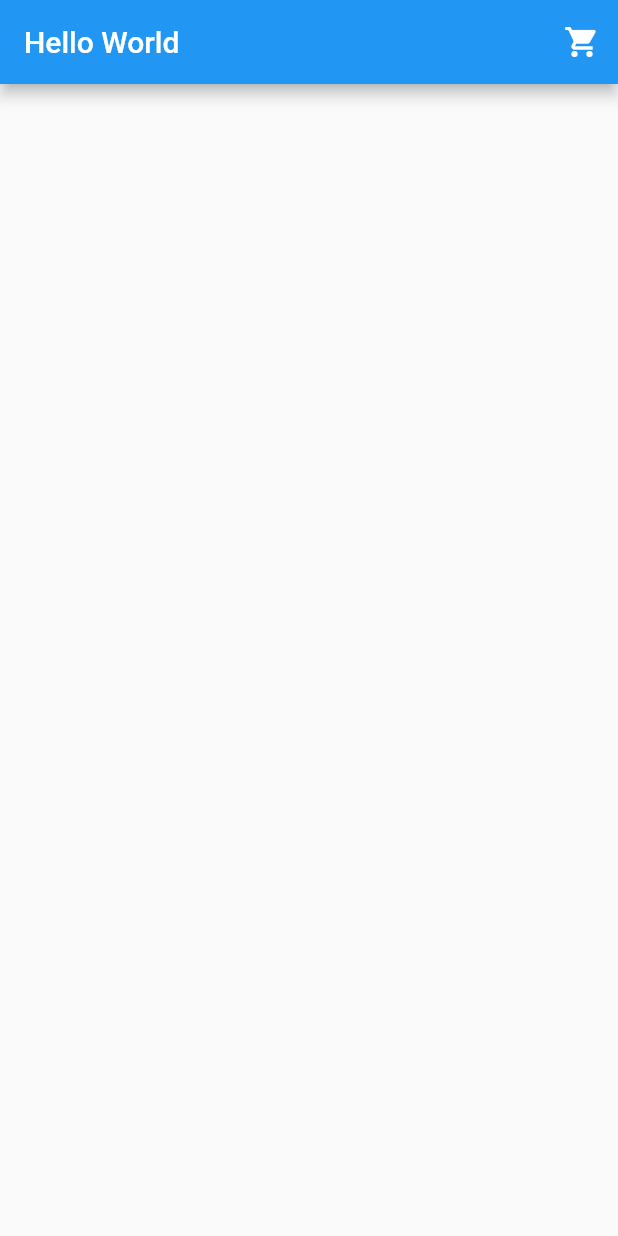
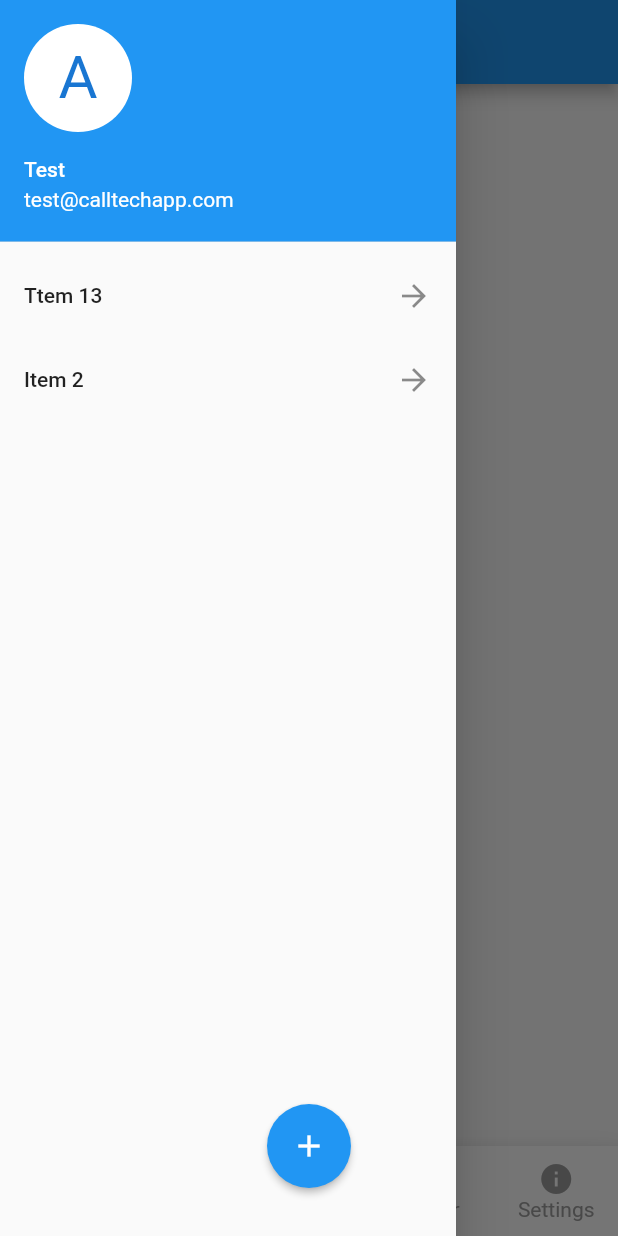
Before and after one commit to getupworkdev/flutterpoc, a Flutter app: the screen it shows after launch, with the side drawer open (before the commit the screen has no drawer), on a phone screen of 412 x 824 dp. Run offline on Flutter 3.47's test engine with Material 2 defaults, Android fonts, the phone set to English and light mode, and no system bars.

Commit message:
Added Bottom bar and navigation drawer

```diff
--- /dev/null
+++ b/lib/fab_bottom_app_bar.dart
@@ -0,0 +1,117 @@
+import 'package:flutter/material.dart';
+
+class FABBottomAppBarItem {
+  FABBottomAppBarItem({this.iconData, this.text});
+  IconData iconData;
+  String text;
+}
+
+class FABBottomAppBar extends StatefulWidget {
+  FABBottomAppBar({
+    this.items,
+    this.centerItemText,
+    this.height: 60.0,
+    this.iconSize: 24.0,
+    this.backgroundColor,
+    this.color,
+    this.selectedColor,
+    this.notchedShape,
+    this.onTabSelected,
+  }) {
+    assert(this.items.length == 2 || this.items.length == 4);
+  }
+  final List<FABBottomAppBarItem> items;
+  final String centerItemText;
+  final double height;
+  final double iconSize;
+  final Color backgroundColor;
+  final Color color;
+  final Color selectedColor;
+  final NotchedShape notchedShape;
+  final ValueChanged<int> onTabSelected;
+
+  @override
+  State<StatefulWidget> createState() => FABBottomAppBarState();
+}
+
+class FABBottomAppBarState extends State<FABBottomAppBar> {
+  int _selectedIndex = 0;
+
+  _updateIndex(int index) {
+    widget.onTabSelected(index);
+    setState(() {
+      _selectedIndex = index;
+    });
+  }
+
+  @override
+  Widget build(BuildContext context) {
+    List<Widget> items = List.generate(widget.items.length, (int index) {
+      return _buildTabItem(
+        item: widget.items[index],
+        index: index,
+        onPressed: _updateIndex,
+      );
+    });
+    items.insert(items.length >> 1, _buildMiddleTabItem());
+
+    return BottomAppBar(
+      shape: widget.notchedShape,
+      child: Row(
+        mainAxisSize: MainAxisSize.max,
+        mainAxisAlignment: MainAxisAlignment.spaceAround,
+        children: items,
+      ),
+      color: widget.backgroundColor,
+    );
+  }
+
+  Widget _buildMiddleTabItem() {
+    return Expanded(
+      child: SizedBox(
+        height: widget.height,
+        child: Column(
+          mainAxisSize: MainAxisSize.min,
+          mainAxisAlignment: MainAxisAlignment.center,
+          children: <Widget>[
+            SizedBox(height: widget.iconSize),
+            Text(
+              widget.centerItemText ?? '',
+              style: TextStyle(color: widget.color),
+            ),
+          ],
+        ),
+      ),
+    );
+  }
+
+  Widget _buildTabItem({
+    FABBottomAppBarItem item,
+    int index,
+    ValueChanged<int> onPressed,
+  }) {
+    Color color = _selectedIndex == index ? widget.selectedColor : widget.color;
+    return Expanded(
+      child: SizedBox(
+        height: widget.height,
+        child: Material(
+          type: MaterialType.transparency,
+          child: InkWell(
+            onTap: () => onPressed(index),
+            child: Column(
+              mainAxisSize: MainAxisSize.min,
+              mainAxisAlignment: MainAxisAlignment.center,
+              children: <Widget>[
+                Icon(item.iconData, color: color, size: widget.iconSize),
+                Text(
+                  item.text,
+                  style: TextStyle(color: color),
+                )
+              ],
+            ),
+          ),
+        ),
+      ),
+    );
+  }
+}
--- /dev/null
+++ b/lib/fab_with_icons.dart
@@ -0,0 +1,82 @@
+import 'package:flutter/material.dart';
+
+// https://stackoverflow.com/questions/46480221/flutter-floating-action-button-with-speed-dail
+class FabWithIcons extends StatefulWidget {
+  FabWithIcons({this.icons, this.onIconTapped});
+  final List<IconData> icons;
+  ValueChanged<int> onIconTapped;
+  @override
+  State createState() => FabWithIconsState();
+}
+
+class FabWithIconsState extends State<FabWithIcons> with TickerProviderStateMixin {
+  AnimationController _controller;
+
+  @override
+  void initState() {
+    super.initState();
+    _controller = AnimationController(
+      vsync: this,
+      duration: const Duration(milliseconds: 250),
+    );
+  }
+
+  @override
+  Widget build(BuildContext context) {
+    return Column(
+      mainAxisAlignment: MainAxisAlignment.center,
+      mainAxisSize: MainAxisSize.min,
+      children: List.generate(widget.icons.length, (int index) {
+        return _buildChild(index);
+      }).toList()..add(
+        _buildFab(),
+      ),
+    );
+  }
+
+  Widget _buildChild(int index) {
+    Color backgroundColor = Theme.of(context).cardColor;
+    Color foregroundColor = Theme.of(context).accentColor;
+    return Container(
+      height: 70.0,
+      width: 56.0,
+      alignment: FractionalOffset.topCenter,
+      child: ScaleTransition(
+        scale: CurvedAnimation(
+          parent: _controller,
+          curve: Interval(
+              0.0,
+              1.0 - index / widget.icons.length / 2.0,
+              curve: Curves.easeOut
+          ),
+        ),
+        child: FloatingActionButton(
+          backgroundColor: backgroundColor,
+          mini: true,
+          child: Icon(widget.icons[index], color: foregroundColor),
+          onPressed: () => _onTapped(index),
+        ),
+      ),
+    );
+  }
+
+  Widget _buildFab() {
+    return FloatingActionButton(
+      onPressed: () {
+        if (_controller.isDismissed) {
+          _controller.forward();
+        } else {
+          _controller.reverse();
+        }
+      },
+      tooltip: 'Increment',
+      child: Icon(Icons.add),
+      elevation: 2.0,
+    );
+  }
+
+  void _onTapped(int index) {
+    _controller.reverse();
+    widget.onIconTapped(index);
+  }
+}
--- /dev/null
+++ b/lib/layout.dart
@@ -0,0 +1,137 @@
+// code from: https://github.com/matthew-carroll/flutter_ui_challenge_feature_discovery
+// TODO: Use https://github.com/matthew-carroll/fluttery/blob/master/lib/src/layout_overlays.dart
+import 'package:flutter/material.dart';
+
+class AnchoredOverlay extends StatelessWidget {
+  final bool showOverlay;
+  final Widget Function(BuildContext, Offset anchor) overlayBuilder;
+  final Widget child;
+
+  AnchoredOverlay({
+    this.showOverlay,
+    this.overlayBuilder,
+    this.child,
+  });
+
+  @override
+  Widget build(BuildContext context) {
+    return new Container(
+      child: new LayoutBuilder(builder: (BuildContext context, BoxConstraints constraints) {
+        return new OverlayBuilder(
+          showOverlay: showOverlay,
+          overlayBuilder: (BuildContext overlayContext) {
+            RenderBox box = context.findRenderObject() as RenderBox;
+            final center = box.size.center(box.localToGlobal(const Offset(0.0, 0.0)));
+
+            return overlayBuilder(overlayContext, center);
+          },
+          child: child,
+        );
+      }),
+    );
+  }
+}
+
+class OverlayBuilder extends StatefulWidget {
+  final bool showOverlay;
+  final Function(BuildContext) overlayBuilder;
+  final Widget child;
+
+  OverlayBuilder({
+    this.showOverlay = false,
+    this.overlayBuilder,
+    this.child,
+  });
+
+  @override
+  _OverlayBuilderState createState() => new _OverlayBuilderState();
+}
+
+class _OverlayBuilderState extends State<OverlayBuilder> {
+  OverlayEntry overlayEntry;
+
+  @override
+  void initState() {
+    super.initState();
+
+    if (widget.showOverlay) {
+      WidgetsBinding.instance.addPostFrameCallback((_) => showOverlay());
+    }
+  }
+
+  @override
+  void didUpdateWidget(OverlayBuilder oldWidget) {
+    super.didUpdateWidget(oldWidget);
+    WidgetsBinding.instance.addPostFrameCallback((_) => syncWidgetAndOverlay());
+  }
+
+  @override
+  void reassemble() {
+    super.reassemble();
+    WidgetsBinding.instance.addPostFrameCallback((_) => syncWidgetAndOverlay());
+  }
+
+  @override
+  void dispose() {
+    if (isShowingOverlay()) {
+      hideOverlay();
+    }
+
+    super.dispose();
+  }
+
+  bool isShowingOverlay() => overlayEntry != null;
+
+  void showOverlay() {
+    overlayEntry = new OverlayEntry(
+      builder: widget.overlayBuilder,
+    );
+    addToOverlay(overlayEntry);
+  }
+
+  void addToOverlay(OverlayEntry entry) async {
+    print('addToOverlay');
+    Overlay.of(context).insert(entry);
+  }
+
+  void hideOverlay() {
+    print('hideOverlay');
+    overlayEntry.remove();
+    overlayEntry = null;
+  }
+
+  void syncWidgetAndOverlay() {
+    if (isShowingOverlay() && !widget.showOverlay) {
+      hideOverlay();
+    } else if (!isShowingOverlay() && widget.showOverlay) {
+      showOverlay();
+    }
+  }
+
+  @override
+  Widget build(BuildContext context) {
+    return widget.child;
+  }
+}
+
+class CenterAbout extends StatelessWidget {
+  final Offset position;
+  final Widget child;
+
+  CenterAbout({
+    this.position,
+    this.child,
+  });
+
+  @override
+  Widget build(BuildContext context) {
+    return new Positioned(
+      top: position.dy,
+      left: position.dx,
+      child: new FractionalTranslation(
+        translation: const Offset(-0.5, -0.5),
+        child: child,
+      ),
+    );
+  }
+}
--- a/lib/main.dart
+++ b/lib/main.dart
@@ -1,40 +1,135 @@
-// This sample shows adding an action to an [AppBar] that opens a shopping cart.
-
+import 'package:flutter_poc/fab_with_icons.dart';
+import 'package:flutter_poc/fab_bottom_app_bar.dart';
+import 'package:flutter_poc/layout.dart';
 import 'package:flutter/material.dart';
 
-void main() => runApp(MyApp());
+void main() => runApp(new MyApp());
 
 class MyApp extends StatelessWidget {
   // This widget is the root of your application.
   @override
   Widget build(BuildContext context) {
-    return MaterialApp(
-      title: 'Flutter Code Sample for material.AppBar.actions',
-      theme: ThemeData(
+    return new MaterialApp(
+      title: 'Flutter Demo',
+      theme: new ThemeData(
+        // This is the theme of your application.
+        //
+        // Try running your application with "flutter run". You'll see the
+        // application has a blue toolbar. Then, without quitting the app, try
+        // changing the primarySwatch below to Colors.green and then invoke
+        // "hot reload" (press "r" in the console where you ran "flutter run",
+        // or press Run > Flutter Hot Reload in IntelliJ). Notice that the
+        // counter didn't reset back to zero; the application is not restarted.
         primarySwatch: Colors.blue,
       ),
-      home: MyStatelessWidget(),
+      home: new MyHomePage(title: 'BottomAppBar with FAB'),
     );
   }
 }
 
-class MyStatelessWidget extends StatelessWidget {
-  MyStatelessWidget({Key key}) : super(key: key);
+class MyHomePage extends StatefulWidget {
+  MyHomePage({Key key, this.title}) : super(key: key);
+
+  final String title;
+
+  @override
+  _MyHomePageState createState() => new _MyHomePageState();
+}
+
+class _MyHomePageState extends State<MyHomePage> with TickerProviderStateMixin {
+  String _lastSelected = 'TAB: 0';
+
+  void _selectedTab(int index) {
+    setState(() {
+      _lastSelected = 'TAB: $index';
+    });
+  }
+
+  void _selectedFab(int index) {
+    setState(() {
+      _lastSelected = 'FAB: $index';
+    });
+  }
 
   @override
   Widget build(BuildContext context) {
     return Scaffold(
       appBar: AppBar(
-        title: Text('Hello World'),
-        actions: <Widget>[
-          IconButton(
-            icon: Icon(Icons.shopping_cart),
-            tooltip: 'Open shopping cart',
-            onPressed: () {
-              // ...
-            },
+        title: Text(widget.title),
+      ),
+    //  drawer: Drawer(),//this will just add the Navigation Drawer Icon
+
+      bottomNavigationBar: FABBottomAppBar(
+        centerItemText: 'A',
+        color: Colors.grey,
+        selectedColor: Colors.green,
+        notchedShape: CircularNotchedRectangle(),
+        onTabSelected: _selectedTab,
+        items: [
+          FABBottomAppBarItem(iconData: Icons.menu, text: 'Kids'),
+          FABBottomAppBarItem(iconData: Icons.layers, text: 'Alert'),
+          FABBottomAppBarItem(iconData: Icons.dashboard, text: 'Driver'),
+          FABBottomAppBarItem(iconData: Icons.info, text: 'Settings'),
+        ],
+      ),
+      floatingActionButtonLocation: FloatingActionButtonLocation.centerDocked,
+      floatingActionButton: _buildFab(
+          context), // This trailing comma makes auto-formatting nicer for build methods.
+      drawer: Drawer(
+        child: ListView(
+          children: <Widget>[
+            UserAccountsDrawerHeader(
+              accountName: Text("Test"),
+              accountEmail: Text("test@calltechapp.com"),
+              currentAccountPicture: CircleAvatar(
+                backgroundColor:
+                Theme.of(context).platform == TargetPlatform.iOS
+                    ? Colors.blue
+                    : Colors.white,
+                child: Text(
+                  "A",
+                  style: TextStyle(fontSize: 40.0),
+                ),
+              ),
+            ),
+            ListTile(
+              title: Text("Ttem 13"),
+              trailing: Icon(Icons.arrow_forward),
+            ),
+            ListTile(
+              title: Text("Item 2"),
+              trailing: Icon(Icons.arrow_forward),
+            ),
+          ],
+        ),
+      ),
+      body: Center(
+        child: Text(
+          _lastSelected,
+          style: TextStyle(fontSize: 32.0),
+        ),
+      )
+    );
+  }
+
+  Widget _buildFab(BuildContext context) {
+    final icons = [ Icons.sms, Icons.mail, Icons.phone ];
+    return AnchoredOverlay(
+      showOverlay: true,
+      overlayBuilder: (context, offset) {
+        return CenterAbout(
+          position: Offset(offset.dx, offset.dy - icons.length * 35.0),
+          child: FabWithIcons(
+            icons: icons,
+            onIconTapped: _selectedFab,
           ),
-        ],
+        );
+      },
+      child: FloatingActionButton(
+        onPressed: () { },
+        tooltip: 'Increment',
+        child: Icon(Icons.add),
+        elevation: 2.0,
       ),
     );
   }
```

_TRY IT:_ The total, and nothing more: how many lines in the entries contain "String"?

_TASK SOLUTION:_ 4